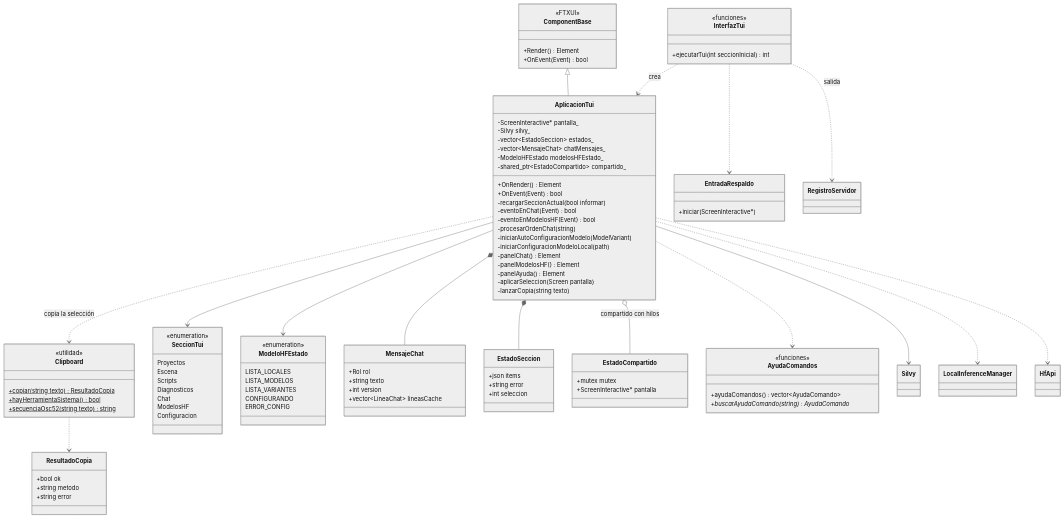
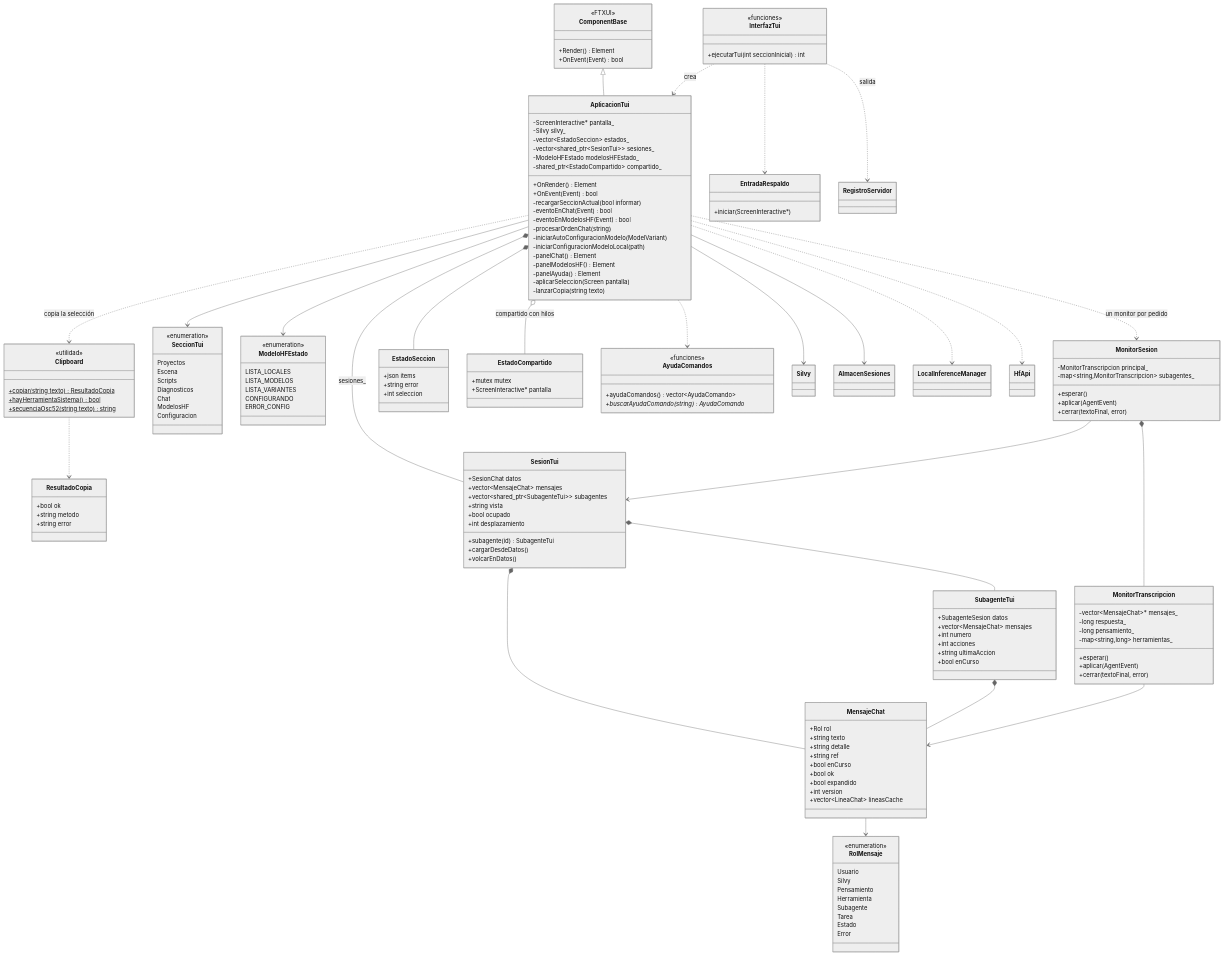
The seventh of 7 diagrams in doc/uml/DiagramaClases.es.md (FunshiEngine/FunshiEngineCLI), drawn with Mermaid (neutral theme) before and after one commit. The commit also changed other lines of this file and 8 other files, not shown here.

First line of the commit message:
docs: sesiones, RAG, subagentes y monitoreo del agente

```diff
--- a/doc/uml/DiagramaClases.es.md
+++ b/doc/uml/DiagramaClases.es.md
@@ -436,7 +599,7 @@
         -ScreenInteractive* pantalla_
         -Silvy silvy_
         -vector~EstadoSeccion~ estados_
-        -vector~MensajeChat~ chatMensajes_
+        -vector~shared_ptr~SesionTui~~ sesiones_
         -ModeloHFEstado modelosHFEstado_
         -shared_ptr~EstadoCompartido~ compartido_
         +OnRender() Element
@@ -485,8 +648,59 @@
     class MensajeChat {
         +Rol rol
         +string texto
+        +string detalle
+        +string ref
+        +bool enCurso
+        +bool ok
+        +bool expandido
         +int version
         +vector~LineaChat~ lineasCache
+    }
+    class RolMensaje {
+        <<enumeration>>
+        Usuario
+        Silvy
+        Pensamiento
+        Herramienta
+        Subagente
+        Tarea
+        Estado
+        Error
+    }
+    class SesionTui {
+        +SesionChat datos
+        +vector~MensajeChat~ mensajes
+        +vector~shared_ptr~SubagenteTui~~ subagentes
+        +string vista
+        +bool ocupado
+        +int desplazamiento
+        +subagente(id) SubagenteTui
+        +cargarDesdeDatos()
+        +volcarEnDatos()
+    }
+    class SubagenteTui {
+        +SubagenteSesion datos
+        +vector~MensajeChat~ mensajes
+        +int numero
+        +int acciones
+        +string ultimaAccion
+        +bool enCurso
+    }
+    class MonitorSesion {
+        -MonitorTranscripcion principal_
+        -map~string,MonitorTranscripcion~ subagentes_
+        +esperar()
+        +aplicar(AgentEvent)
+        +cerrar(textoFinal, error)
+    }
+    class MonitorTranscripcion {
+        -vector~MensajeChat~* mensajes_
+        -long respuesta_
+        -long pensamiento_
+        -map~string,long~ herramientas_
+        +esperar()
+        +aplicar(AgentEvent)
+        +cerrar(textoFinal, error)
     }
     class EstadoSeccion {
         +json items
@@ -514,7 +728,16 @@
     AplicacionTui --> Silvy
     AplicacionTui --> SeccionTui
     AplicacionTui --> ModeloHFEstado
-    AplicacionTui *-- MensajeChat
+    AplicacionTui *-- SesionTui : sesiones_
+    SesionTui *-- MensajeChat
+    SesionTui *-- SubagenteTui
+    SubagenteTui *-- MensajeChat
+    MensajeChat --> RolMensaje
+    AplicacionTui ..> MonitorSesion : un monitor por pedido
+    MonitorSesion *-- MonitorTranscripcion
+    MonitorSesion --> SesionTui
+    MonitorTranscripcion --> MensajeChat
+    AplicacionTui --> AlmacenSesiones
     AplicacionTui *-- EstadoSeccion
     AplicacionTui o-- EstadoCompartido : compartido con hilos
     AplicacionTui ..> AyudaComandos
```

---------------

Problem to work on: If an entry above contains a picture, leave that picture out and copy everything else exactly.

Exercise response:
The seventh of 7 diagrams in doc/uml/DiagramaClases.es.md (FunshiEngine/FunshiEngineCLI), drawn with Mermaid (neutral theme) before and after one commit. The commit also changed other lines of this file and 8 other files, not shown here.

First line of the commit message:
docs: sesiones, RAG, subagentes y monitoreo del agente

```diff
--- a/doc/uml/DiagramaClases.es.md
+++ b/doc/uml/DiagramaClases.es.md
@@ -436,7 +599,7 @@
         -ScreenInteractive* pantalla_
         -Silvy silvy_
         -vector~EstadoSeccion~ estados_
-        -vector~MensajeChat~ chatMensajes_
+        -vector~shared_ptr~SesionTui~~ sesiones_
         -ModeloHFEstado modelosHFEstado_
         -shared_ptr~EstadoCompartido~ compartido_
         +OnRender() Element
@@ -485,8 +648,59 @@
     class MensajeChat {
         +Rol rol
         +string texto
+        +string detalle
+        +string ref
+        +bool enCurso
+        +bool ok
+        +bool expandido
         +int version
         +vector~LineaChat~ lineasCache
+    }
+    class RolMensaje {
+        <<enumeration>>
+        Usuario
+        Silvy
+        Pensamiento
+        Herramienta
+        Subagente
+        Tarea
+        Estado
+        Error
+    }
+    class SesionTui {
+        +SesionChat datos
+        +vector~MensajeChat~ mensajes
+        +vector~shared_ptr~SubagenteTui~~ subagentes
+        +string vista
+        +bool ocupado
+        +int desplazamiento
+        +subagente(id) SubagenteTui
+        +cargarDesdeDatos()
+        +volcarEnDatos()
+    }
+    class SubagenteTui {
+        +SubagenteSesion datos
+        +vector~MensajeChat~ mensajes
+        +int numero
+        +int acciones
+        +string ultimaAccion
+        +bool enCurso
+    }
+    class MonitorSesion {
+        -MonitorTranscripcion principal_
+        -map~string,MonitorTranscripcion~ subagentes_
+        +esperar()
+        +aplicar(AgentEvent)
+        +cerrar(textoFinal, error)
+    }
+    class MonitorTranscripcion {
+        -vector~MensajeChat~* mensajes_
+        -long respuesta_
+        -long pensamiento_
+        -map~string,long~ herramientas_
+        +esperar()
+        +aplicar(AgentEvent)
+        +cerrar(textoFinal, error)
     }
     class EstadoSeccion {
         +json items
@@ -514,7 +728,16 @@
     AplicacionTui --> Silvy
     AplicacionTui --> SeccionTui
     AplicacionTui --> ModeloHFEstado
-    AplicacionTui *-- MensajeChat
+    AplicacionTui *-- SesionTui : sesiones_
+    SesionTui *-- MensajeChat
+    SesionTui *-- SubagenteTui
+    SubagenteTui *-- MensajeChat
+    MensajeChat --> RolMensaje
+    AplicacionTui ..> MonitorSesion : un monitor por pedido
+    MonitorSesion *-- MonitorTranscripcion
+    MonitorSesion --> SesionTui
+    MonitorTranscripcion --> MensajeChat
+    AplicacionTui --> AlmacenSesiones
     AplicacionTui *-- EstadoSeccion
     AplicacionTui o-- EstadoCompartido : compartido con hilos
     AplicacionTui ..> AyudaComandos
```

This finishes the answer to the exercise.